TASK DETAILS »
Search the data for "that" and copy every matching line.

Code change snippets
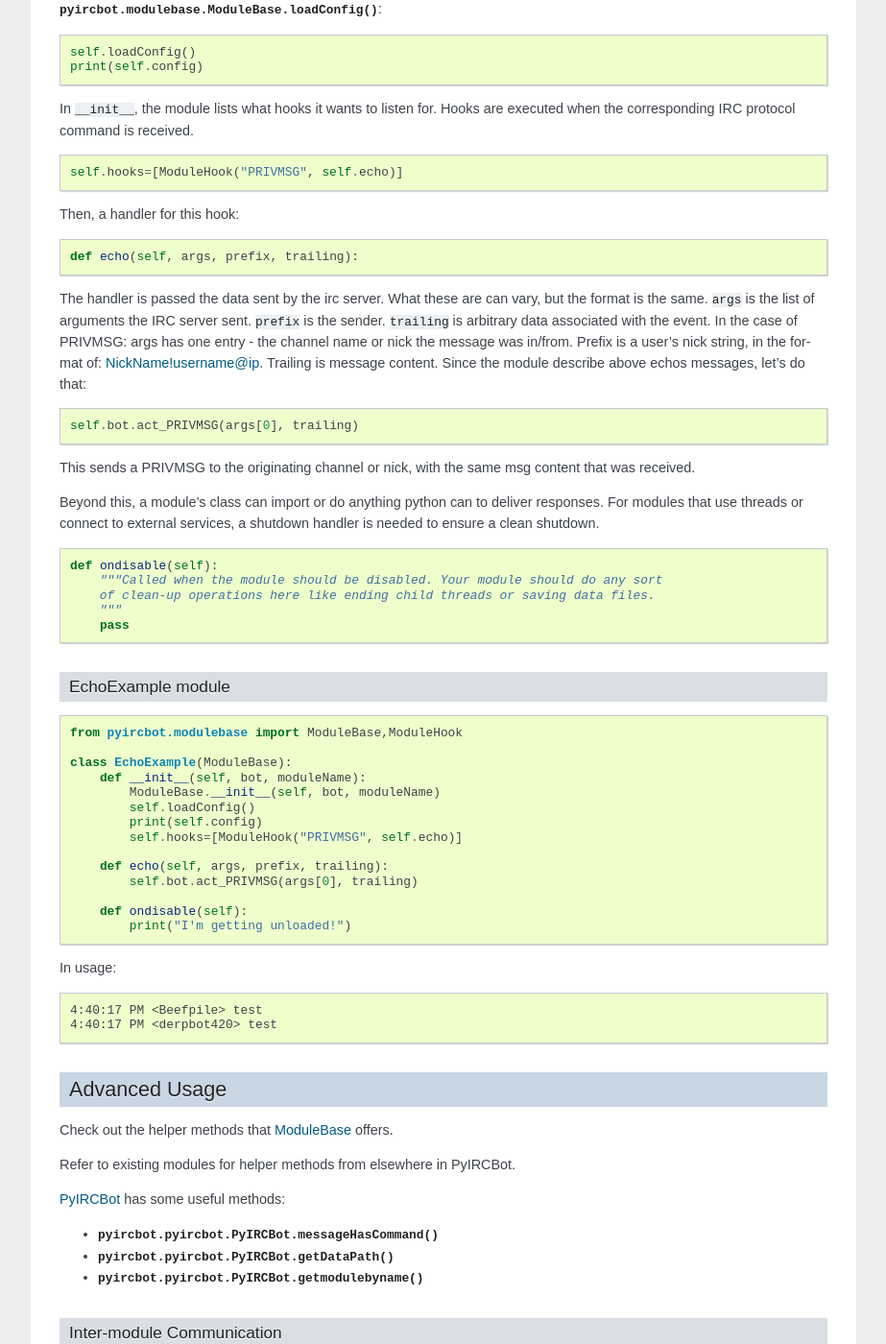
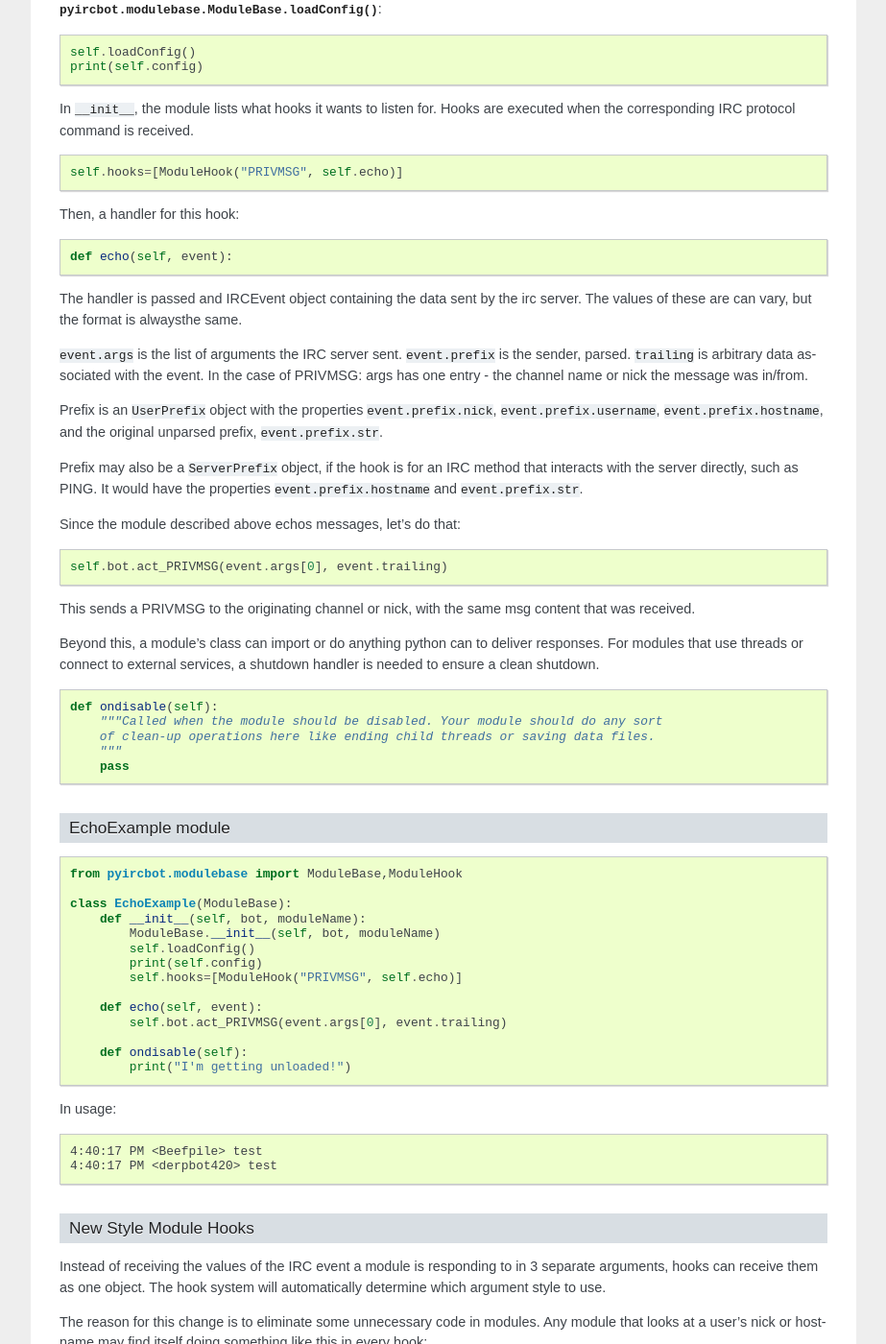
Before and after one commit to dpedu/pyircbot, a Sphinx documentation site: the page built from docs/module_guide/_module_guide.rst, in a window 1280 px wide and 1400 px high, scrolled down 485 px. Shown: the whole window at 96% size, without its empty margins (198-1121 px from the left). Built offline with Sphinx 7.4.7, drawn with Linux system fonts in a browser that asks for light colours; some of the changed text lies outside the part shown.

Commit message:
Add simplified style hook arguments

```diff
--- a/docs/module_guide/_module_guide.rst
+++ b/docs/module_guide/_module_guide.rst
@@ -45,19 +45,29 @@ Then, a handler for this hook:
 
 .. code-block:: python
 
-        def echo(self, args, prefix, trailing):
+        def echo(self, event):
 
-The handler is passed the data sent by the irc server. What these are can vary,
-but the format is the same. ``args`` is the list of arguments the IRC server
-sent. ``prefix`` is the sender. ``trailing`` is arbitrary data associated with
-the event. In the case of PRIVMSG: args has one entry - the channel name or
-nick the message was in/from. Prefix is a user's nick string, in the format of:
-NickName!username@ip. Trailing is message content. Since the module describe
-above echos messages, let's do that:
+The handler is passed and IRCEvent object containing the data sent by the irc
+server. The values of these are can vary, but the format is alwaysthe same.
+
+``event.args`` is the list of arguments the IRC server sent. ``event.prefix``
+is the sender, parsed. ``trailing`` is arbitrary data associated
+with the event. In the case of PRIVMSG: args has one entry - the channel name
+or  nick the message was in/from.
+
+Prefix is an ``UserPrefix`` object with the properties ``event.prefix.nick``,
+``event.prefix.username``, ``event.prefix.hostname``, and the original unparsed
+prefix, ``event.prefix.str``.
+
+Prefix may also be a ``ServerPrefix`` object, if the hook is for an IRC method
+that interacts with the server directly, such as PING. It would have the
+properties ``event.prefix.hostname`` and ``event.prefix.str``.
+
+Since the module described above echos messages, let's do that:
 
 .. code-block:: python
 
-            self.bot.act_PRIVMSG(args[0], trailing)
+            self.bot.act_PRIVMSG(event.args[0], event.trailing)
 
 This sends a PRIVMSG to the originating channel or nick, with the same msg
 content that was received.
@@ -88,8 +98,8 @@ EchoExample module
             print(self.config)
             self.hooks=[ModuleHook("PRIVMSG", self.echo)]
 
-        def echo(self, args, prefix, trailing):
-            self.bot.act_PRIVMSG(args[0], trailing)
+        def echo(self, event):
+            self.bot.act_PRIVMSG(event.args[0], event.trailing)
 
         def ondisable(self):
             print("I'm getting unloaded!")
@@ -100,6 +110,31 @@ In usage:
 
     4:40:17 PM <Beefpile> test
     4:40:17 PM <derpbot420> test
+
+New Style Module Hooks
+----------------------
+
+Instead of receiving the values of the IRC event a module is responding to in
+3 separate arguments, hooks can receive them as one object. The hook system
+will automatically determine which argument style to use.
+
+The reason for this change is to eliminate some unnecessary code in modules.
+Any module that looks at a user's nick or hostname may find itself doing
+something like this in every hook:
+
+.. code-block:: python
+
+        def saynick(self, args, prefix, trailing):
+            prefixObj = self.bot.decodePrefix(prefix)
+            self.bot.act_PRIVMSG(args[0], "Hello, %s. You are connecting from %s" % (prefixObj.nick, prefixObj.hostname))
+
+With the new style, one line can be eliminated, as the passed ``IRCEvent``
+event has the prefix already parsed:
+
+.. code-block:: python
+
+        def saynick(self, event):
+            self.bot.act_PRIVMSG(event.args[0], "Hello, %s. You are connecting from %s" % (event.prefix.nick, event.prefix.hostname))
 
 Advanced Usage
 ==============
```
Also changed, not shown: 2 other files.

WRITTEN ANSWER »
Before and after one commit to dpedu/pyircbot, a Sphinx documentation site: the page built from docs/module_guide/_module_guide.rst, in a window 1280 px wide and 1400 px high, scrolled down 485 px. Shown: the whole window at 96% size, without its empty margins (198-1121 px from the left). Built offline with Sphinx 7.4.7, drawn with Linux system fonts in a browser that asks for light colours; some of the changed text lies outside the part shown.
-above echos messages, let's do that:
+that interacts with the server directly, such as PING. It would have the
+Since the module described above echos messages, let's do that:
 content that was received.
+Any module that looks at a user's nick or hostname may find itself doing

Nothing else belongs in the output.